** What you should do **
Return copies of the lines below that mention "size".

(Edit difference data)
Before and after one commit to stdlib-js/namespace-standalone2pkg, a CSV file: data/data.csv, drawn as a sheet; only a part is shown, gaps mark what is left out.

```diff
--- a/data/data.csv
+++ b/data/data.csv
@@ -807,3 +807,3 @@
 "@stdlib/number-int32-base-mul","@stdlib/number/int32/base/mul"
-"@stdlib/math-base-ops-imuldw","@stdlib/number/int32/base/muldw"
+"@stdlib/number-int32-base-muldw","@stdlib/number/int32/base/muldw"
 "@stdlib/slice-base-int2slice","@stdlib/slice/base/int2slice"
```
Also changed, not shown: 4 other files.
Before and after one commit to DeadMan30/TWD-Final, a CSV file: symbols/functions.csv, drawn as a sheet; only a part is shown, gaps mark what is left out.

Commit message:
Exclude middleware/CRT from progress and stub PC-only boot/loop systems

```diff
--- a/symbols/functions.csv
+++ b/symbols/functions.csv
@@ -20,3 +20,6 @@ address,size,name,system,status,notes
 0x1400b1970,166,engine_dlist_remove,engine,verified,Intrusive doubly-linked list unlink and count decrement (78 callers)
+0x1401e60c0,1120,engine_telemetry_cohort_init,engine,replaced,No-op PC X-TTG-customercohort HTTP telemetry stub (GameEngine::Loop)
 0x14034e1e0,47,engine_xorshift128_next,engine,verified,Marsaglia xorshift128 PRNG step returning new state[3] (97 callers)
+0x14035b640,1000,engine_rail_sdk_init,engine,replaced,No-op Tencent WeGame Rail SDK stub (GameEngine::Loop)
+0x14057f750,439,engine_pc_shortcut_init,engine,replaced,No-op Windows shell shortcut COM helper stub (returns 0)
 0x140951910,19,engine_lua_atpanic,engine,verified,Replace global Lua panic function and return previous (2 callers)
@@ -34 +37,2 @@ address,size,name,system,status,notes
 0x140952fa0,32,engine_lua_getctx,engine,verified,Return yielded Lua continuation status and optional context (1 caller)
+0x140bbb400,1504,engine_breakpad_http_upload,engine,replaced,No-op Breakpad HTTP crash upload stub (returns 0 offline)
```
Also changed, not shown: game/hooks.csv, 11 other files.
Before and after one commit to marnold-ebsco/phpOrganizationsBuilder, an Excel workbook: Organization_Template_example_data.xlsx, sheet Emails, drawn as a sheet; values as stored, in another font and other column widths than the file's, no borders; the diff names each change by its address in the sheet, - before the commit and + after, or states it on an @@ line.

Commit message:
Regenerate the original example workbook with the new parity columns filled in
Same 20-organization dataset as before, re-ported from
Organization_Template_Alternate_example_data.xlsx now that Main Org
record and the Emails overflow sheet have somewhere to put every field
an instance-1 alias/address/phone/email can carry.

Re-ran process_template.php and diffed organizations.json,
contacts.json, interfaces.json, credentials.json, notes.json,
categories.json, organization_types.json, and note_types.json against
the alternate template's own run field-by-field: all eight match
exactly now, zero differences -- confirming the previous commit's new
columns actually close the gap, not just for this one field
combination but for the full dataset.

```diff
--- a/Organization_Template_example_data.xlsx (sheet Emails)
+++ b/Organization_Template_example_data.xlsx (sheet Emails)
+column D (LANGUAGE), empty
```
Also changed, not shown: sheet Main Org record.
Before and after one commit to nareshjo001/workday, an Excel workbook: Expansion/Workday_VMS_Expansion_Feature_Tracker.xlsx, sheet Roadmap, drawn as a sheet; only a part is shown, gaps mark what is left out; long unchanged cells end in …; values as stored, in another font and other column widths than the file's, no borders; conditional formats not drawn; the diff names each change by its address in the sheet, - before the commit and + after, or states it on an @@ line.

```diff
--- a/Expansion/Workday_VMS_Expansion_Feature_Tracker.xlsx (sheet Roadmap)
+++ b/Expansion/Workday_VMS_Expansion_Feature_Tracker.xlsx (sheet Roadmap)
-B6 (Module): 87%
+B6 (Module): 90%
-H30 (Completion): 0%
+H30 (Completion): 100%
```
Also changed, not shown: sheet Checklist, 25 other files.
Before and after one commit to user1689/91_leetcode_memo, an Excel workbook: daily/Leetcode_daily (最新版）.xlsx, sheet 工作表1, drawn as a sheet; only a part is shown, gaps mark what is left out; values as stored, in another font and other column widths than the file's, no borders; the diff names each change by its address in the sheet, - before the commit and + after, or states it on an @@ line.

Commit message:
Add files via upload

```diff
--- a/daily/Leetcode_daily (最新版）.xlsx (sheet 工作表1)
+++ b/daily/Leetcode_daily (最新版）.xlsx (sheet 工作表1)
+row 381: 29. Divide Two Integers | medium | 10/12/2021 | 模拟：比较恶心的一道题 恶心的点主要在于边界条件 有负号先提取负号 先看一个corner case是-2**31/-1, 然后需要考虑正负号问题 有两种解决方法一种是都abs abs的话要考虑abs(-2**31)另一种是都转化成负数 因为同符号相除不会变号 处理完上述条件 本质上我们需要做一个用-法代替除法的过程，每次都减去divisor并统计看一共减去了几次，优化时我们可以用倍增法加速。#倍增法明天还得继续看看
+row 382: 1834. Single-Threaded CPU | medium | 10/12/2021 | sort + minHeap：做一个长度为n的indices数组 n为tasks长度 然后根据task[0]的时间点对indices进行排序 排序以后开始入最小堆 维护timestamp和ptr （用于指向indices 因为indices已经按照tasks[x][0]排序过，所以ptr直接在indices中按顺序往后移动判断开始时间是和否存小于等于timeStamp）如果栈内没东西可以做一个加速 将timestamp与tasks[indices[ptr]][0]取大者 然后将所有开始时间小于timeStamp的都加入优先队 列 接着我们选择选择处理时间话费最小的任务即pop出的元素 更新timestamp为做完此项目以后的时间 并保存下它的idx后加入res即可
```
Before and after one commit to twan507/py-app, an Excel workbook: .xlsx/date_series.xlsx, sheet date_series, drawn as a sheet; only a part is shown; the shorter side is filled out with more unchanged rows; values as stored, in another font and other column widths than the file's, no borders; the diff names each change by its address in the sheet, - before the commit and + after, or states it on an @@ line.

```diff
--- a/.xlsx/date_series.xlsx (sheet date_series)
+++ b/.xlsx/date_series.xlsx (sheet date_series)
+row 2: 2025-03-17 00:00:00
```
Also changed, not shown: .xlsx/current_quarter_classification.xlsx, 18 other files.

** Result of the exercise **
@@ -20,3 +20,6 @@ address,size,name,system,status,notes
@@ -34 +37,2 @@ address,size,name,system,status,notes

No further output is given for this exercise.